Search the records for the word "features" and copy each line in which it appears.

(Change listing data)
-- Opening Marker --
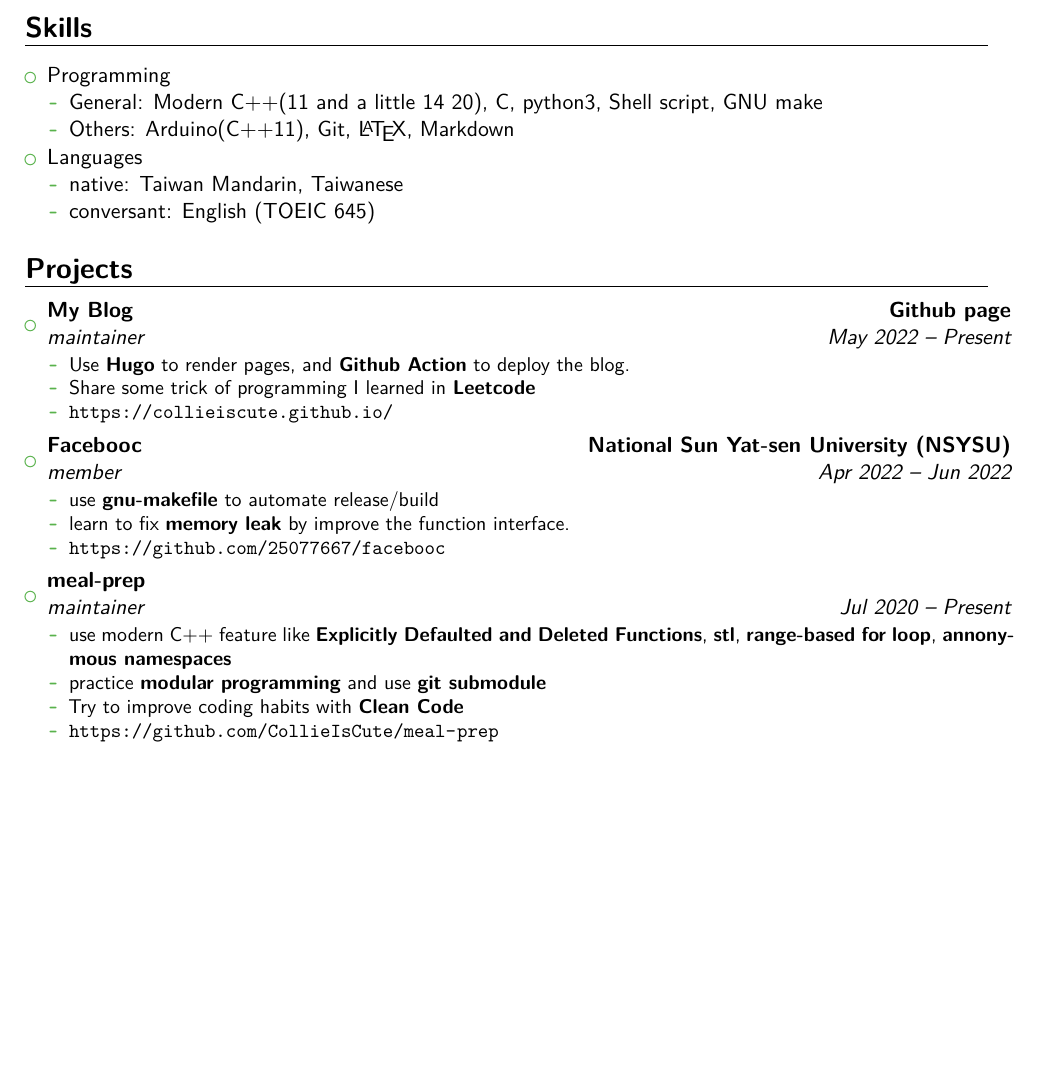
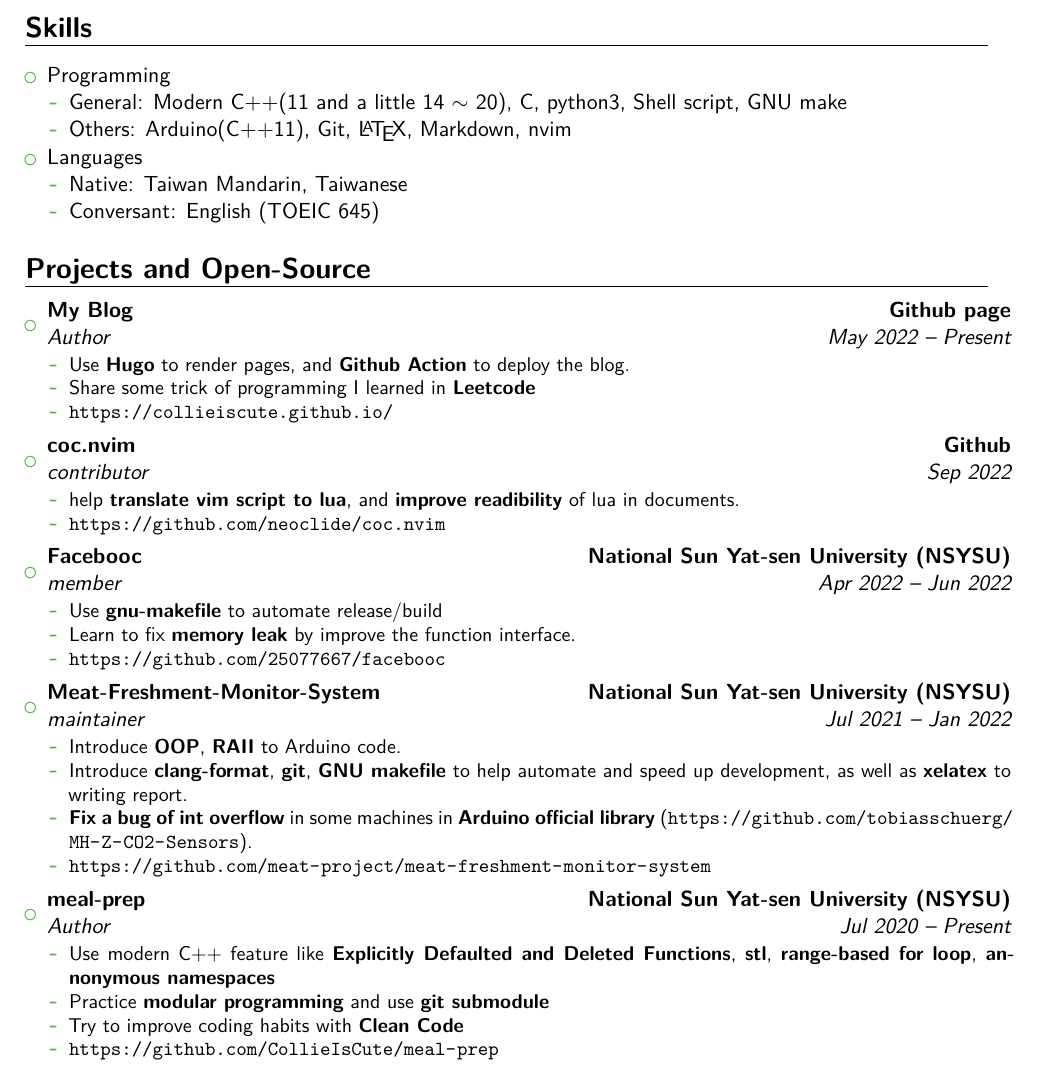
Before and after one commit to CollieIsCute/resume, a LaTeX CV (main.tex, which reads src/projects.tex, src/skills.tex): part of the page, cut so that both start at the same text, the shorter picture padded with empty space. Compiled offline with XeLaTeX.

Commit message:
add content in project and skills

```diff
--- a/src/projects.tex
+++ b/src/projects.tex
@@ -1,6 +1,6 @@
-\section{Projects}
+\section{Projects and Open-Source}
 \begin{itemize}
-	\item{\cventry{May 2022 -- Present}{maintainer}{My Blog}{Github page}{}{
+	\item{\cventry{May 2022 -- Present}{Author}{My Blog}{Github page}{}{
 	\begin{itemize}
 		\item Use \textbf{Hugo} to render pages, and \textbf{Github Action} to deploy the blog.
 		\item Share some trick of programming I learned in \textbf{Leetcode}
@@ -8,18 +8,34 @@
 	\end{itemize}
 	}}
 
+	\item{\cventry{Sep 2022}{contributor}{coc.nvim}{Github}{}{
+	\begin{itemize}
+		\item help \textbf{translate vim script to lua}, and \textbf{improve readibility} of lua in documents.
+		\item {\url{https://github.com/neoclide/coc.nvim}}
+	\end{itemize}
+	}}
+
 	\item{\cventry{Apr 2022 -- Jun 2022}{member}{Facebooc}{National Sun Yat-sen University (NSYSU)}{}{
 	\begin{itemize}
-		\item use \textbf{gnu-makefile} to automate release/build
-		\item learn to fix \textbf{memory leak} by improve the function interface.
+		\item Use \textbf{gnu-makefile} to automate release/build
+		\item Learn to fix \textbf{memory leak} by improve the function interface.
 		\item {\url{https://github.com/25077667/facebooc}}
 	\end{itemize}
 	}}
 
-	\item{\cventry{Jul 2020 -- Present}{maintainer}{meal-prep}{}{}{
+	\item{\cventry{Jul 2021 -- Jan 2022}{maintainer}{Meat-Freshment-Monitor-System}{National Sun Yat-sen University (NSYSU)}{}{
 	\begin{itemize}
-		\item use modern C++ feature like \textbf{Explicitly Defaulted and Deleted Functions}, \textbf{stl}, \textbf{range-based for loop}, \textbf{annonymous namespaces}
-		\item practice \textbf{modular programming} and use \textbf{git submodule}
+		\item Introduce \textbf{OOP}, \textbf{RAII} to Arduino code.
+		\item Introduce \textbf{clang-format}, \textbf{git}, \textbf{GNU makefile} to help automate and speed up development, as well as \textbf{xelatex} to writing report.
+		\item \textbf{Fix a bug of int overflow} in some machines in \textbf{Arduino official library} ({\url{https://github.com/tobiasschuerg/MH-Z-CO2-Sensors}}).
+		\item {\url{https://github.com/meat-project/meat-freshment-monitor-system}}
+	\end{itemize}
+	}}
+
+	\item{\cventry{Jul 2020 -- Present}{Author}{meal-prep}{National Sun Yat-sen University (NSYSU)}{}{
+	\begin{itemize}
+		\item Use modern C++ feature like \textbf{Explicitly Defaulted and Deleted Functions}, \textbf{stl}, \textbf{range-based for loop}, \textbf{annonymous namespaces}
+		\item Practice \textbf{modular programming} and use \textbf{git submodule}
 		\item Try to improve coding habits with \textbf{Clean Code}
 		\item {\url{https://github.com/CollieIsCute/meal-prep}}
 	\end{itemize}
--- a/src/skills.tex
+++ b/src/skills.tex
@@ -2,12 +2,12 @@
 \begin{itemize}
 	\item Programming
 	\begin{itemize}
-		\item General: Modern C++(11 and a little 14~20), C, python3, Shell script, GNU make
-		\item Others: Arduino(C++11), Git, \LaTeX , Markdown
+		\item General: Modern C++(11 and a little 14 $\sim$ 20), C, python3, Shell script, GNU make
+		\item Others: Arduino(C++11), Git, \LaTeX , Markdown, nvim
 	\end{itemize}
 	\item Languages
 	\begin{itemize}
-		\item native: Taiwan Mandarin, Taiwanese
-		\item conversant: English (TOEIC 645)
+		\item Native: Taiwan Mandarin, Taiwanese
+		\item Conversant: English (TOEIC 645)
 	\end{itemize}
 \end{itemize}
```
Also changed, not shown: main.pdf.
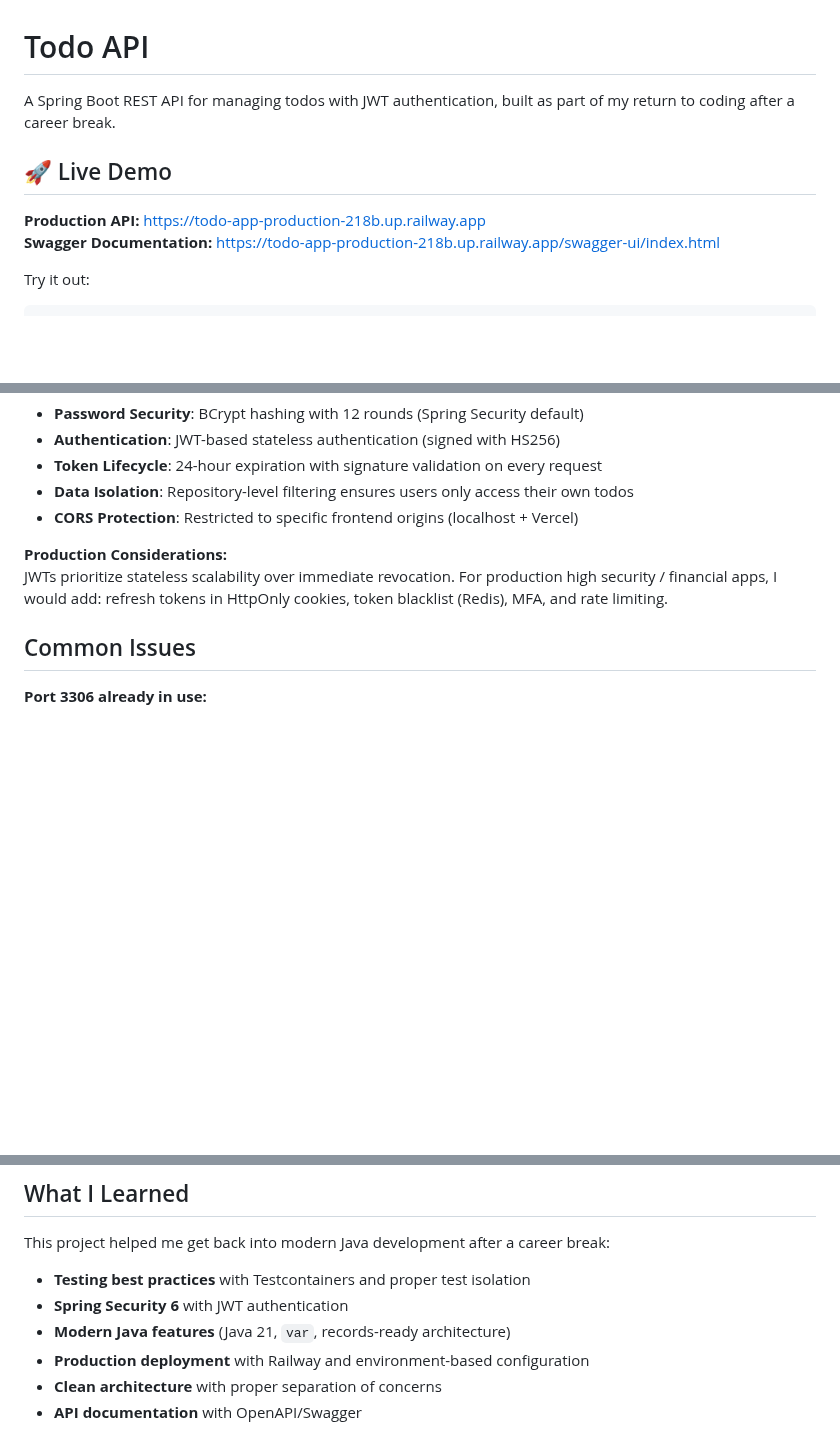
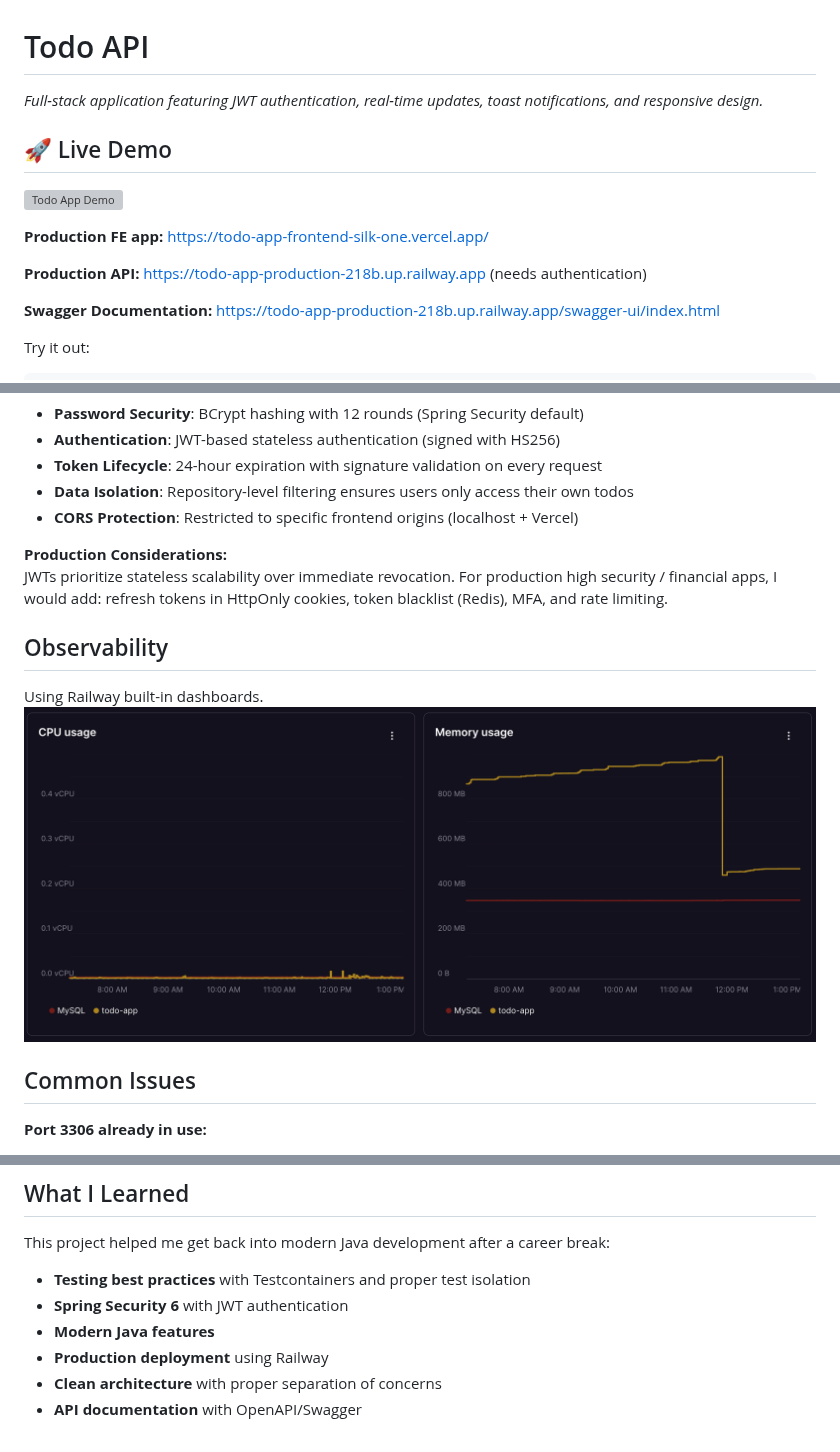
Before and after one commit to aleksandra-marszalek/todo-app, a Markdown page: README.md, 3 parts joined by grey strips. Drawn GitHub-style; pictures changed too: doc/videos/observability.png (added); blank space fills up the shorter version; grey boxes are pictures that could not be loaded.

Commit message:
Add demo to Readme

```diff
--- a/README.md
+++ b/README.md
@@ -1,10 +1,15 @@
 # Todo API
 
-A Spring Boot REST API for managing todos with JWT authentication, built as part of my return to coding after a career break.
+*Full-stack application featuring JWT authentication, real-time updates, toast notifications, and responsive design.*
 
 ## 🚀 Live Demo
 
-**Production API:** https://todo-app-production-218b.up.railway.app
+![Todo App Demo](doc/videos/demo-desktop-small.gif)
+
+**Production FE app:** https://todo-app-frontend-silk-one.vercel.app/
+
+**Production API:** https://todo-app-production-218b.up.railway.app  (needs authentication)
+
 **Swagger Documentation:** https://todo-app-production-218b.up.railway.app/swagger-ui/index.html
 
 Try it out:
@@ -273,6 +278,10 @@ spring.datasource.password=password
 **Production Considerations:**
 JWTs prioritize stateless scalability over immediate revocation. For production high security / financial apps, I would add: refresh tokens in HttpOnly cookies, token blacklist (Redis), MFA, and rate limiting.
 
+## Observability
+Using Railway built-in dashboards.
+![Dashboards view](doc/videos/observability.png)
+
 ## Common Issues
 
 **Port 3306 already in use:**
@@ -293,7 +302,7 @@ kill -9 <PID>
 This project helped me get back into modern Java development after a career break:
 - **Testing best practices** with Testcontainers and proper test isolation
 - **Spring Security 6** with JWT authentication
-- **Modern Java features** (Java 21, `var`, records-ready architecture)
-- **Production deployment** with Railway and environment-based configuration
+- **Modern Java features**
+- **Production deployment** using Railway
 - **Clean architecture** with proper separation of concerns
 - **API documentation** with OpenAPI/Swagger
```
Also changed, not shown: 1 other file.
-- Closing Marker --
:: Your solution ::
-- **Modern Java features** (Java 21, `var`, records-ready architecture)
+- **Modern Java features**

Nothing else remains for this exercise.